In another study, in July 2017, researches found that:
Magnetic resonance imaging scans suggest that the brains of women with bulimia nervosa react differently to images of food after stressful events than the brains of women without bulimia, according to research published by the American Psychological Association.
In women with bulimia, the researchers found decreased blood flow in a part of the brain associated with self-reflection, compared with increased blood flow in women without bulimia. This suggests that bulimics may be using food to avoid negative thoughts about themselves, the researchers said.
What’s interesting to me about these studies is that, fundamentally, the brains of those with eating disorders are wired differently than those who have a normal relationship with food.

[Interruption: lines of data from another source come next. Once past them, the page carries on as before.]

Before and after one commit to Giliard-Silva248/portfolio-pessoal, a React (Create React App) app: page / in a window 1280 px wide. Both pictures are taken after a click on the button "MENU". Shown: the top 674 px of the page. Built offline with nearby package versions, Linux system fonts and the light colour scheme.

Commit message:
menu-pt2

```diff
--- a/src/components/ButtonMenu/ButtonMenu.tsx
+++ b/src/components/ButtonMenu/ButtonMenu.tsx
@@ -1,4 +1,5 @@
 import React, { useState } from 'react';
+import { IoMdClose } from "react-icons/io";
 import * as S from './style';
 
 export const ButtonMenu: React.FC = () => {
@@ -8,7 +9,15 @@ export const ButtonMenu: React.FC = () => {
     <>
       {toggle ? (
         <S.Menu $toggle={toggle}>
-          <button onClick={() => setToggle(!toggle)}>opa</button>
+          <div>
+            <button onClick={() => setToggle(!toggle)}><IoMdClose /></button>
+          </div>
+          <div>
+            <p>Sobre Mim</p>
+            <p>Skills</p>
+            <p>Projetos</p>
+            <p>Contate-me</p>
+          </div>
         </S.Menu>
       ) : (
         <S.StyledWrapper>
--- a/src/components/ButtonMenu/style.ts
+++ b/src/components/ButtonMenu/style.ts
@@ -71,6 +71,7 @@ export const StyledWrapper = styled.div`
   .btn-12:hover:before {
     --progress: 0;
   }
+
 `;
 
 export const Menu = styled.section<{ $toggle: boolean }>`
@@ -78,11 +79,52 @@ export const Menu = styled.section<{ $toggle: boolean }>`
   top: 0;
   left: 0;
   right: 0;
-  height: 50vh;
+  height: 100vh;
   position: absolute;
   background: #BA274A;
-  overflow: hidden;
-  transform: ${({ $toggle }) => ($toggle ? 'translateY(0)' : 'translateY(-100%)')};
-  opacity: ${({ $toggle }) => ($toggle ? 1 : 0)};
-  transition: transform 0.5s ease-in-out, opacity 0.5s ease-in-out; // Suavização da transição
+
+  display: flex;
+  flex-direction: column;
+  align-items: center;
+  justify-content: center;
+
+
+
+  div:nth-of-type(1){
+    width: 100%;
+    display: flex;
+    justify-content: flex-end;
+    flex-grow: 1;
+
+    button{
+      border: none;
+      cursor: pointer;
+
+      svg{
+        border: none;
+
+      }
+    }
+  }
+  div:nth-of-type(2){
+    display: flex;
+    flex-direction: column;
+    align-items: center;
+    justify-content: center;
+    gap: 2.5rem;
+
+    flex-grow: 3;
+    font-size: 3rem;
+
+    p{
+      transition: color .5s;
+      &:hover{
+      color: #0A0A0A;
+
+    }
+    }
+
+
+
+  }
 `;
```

My story is an anecdote that validates this research. Even now, in recovery, I still find it very easy to say “No” to food. Even when I’m hungry. I find it easier to schedule my meals and snacks and eat whether I feel hungry or not. I can’t rely on my body cues. I’m not wired that way.
As I grew older, my eating disorder progressed. It became easier to throw up what I ate. I think this is because of my drinking. When I started drinking, I accounted for the calories and ate even less, choosing to drink my calories alcoholically instead.
I began a cycle of bingeing and purging. I found relief in eating, but the shame and guilt I felt after eating was too much. Imagine my surprise when, after arriving at rehab, I learned that my “binge” was a normal eater’s regular meal!
I’m not stable in my recovery from my eating disorder. I still relapse from time to time. But I have the self awareness now to recognize what I’m doing and why I behave the way I behave – why I respond to food the way I do. Food has become a mechanism of avoidance for me. Instead of looking at what’s bothering me and feeling my feelings, I can eat and then purge.
On the other hand, food is a method of control. I use it (or rather, the denial of it) to feel powerful and “in control,” at least over myself.
Being in recovery from alcohol and drugs has helped me in my recovery from my eating disorder. I’ve learned some coping skills to help with stress and anxiety. The same skills that work when I want to take a drink or a drug usually work when I want to binge and purge.
Fighting the eating disorder, though, is a harder fight. I’m not saying that staying sober is easy. I fight for my sobriety every day. But I’ve had my eating disorder since I was 13 (maybe even younger if you want to talk about how I would hide food as a child). That’s more than 20 years of trained, ingrained behavior, deeply rooted in my psyche and my character.
I do believe that I can recover. I start every day with new hope.
Each day is its own battle. One day at a time, we can conquer our demons.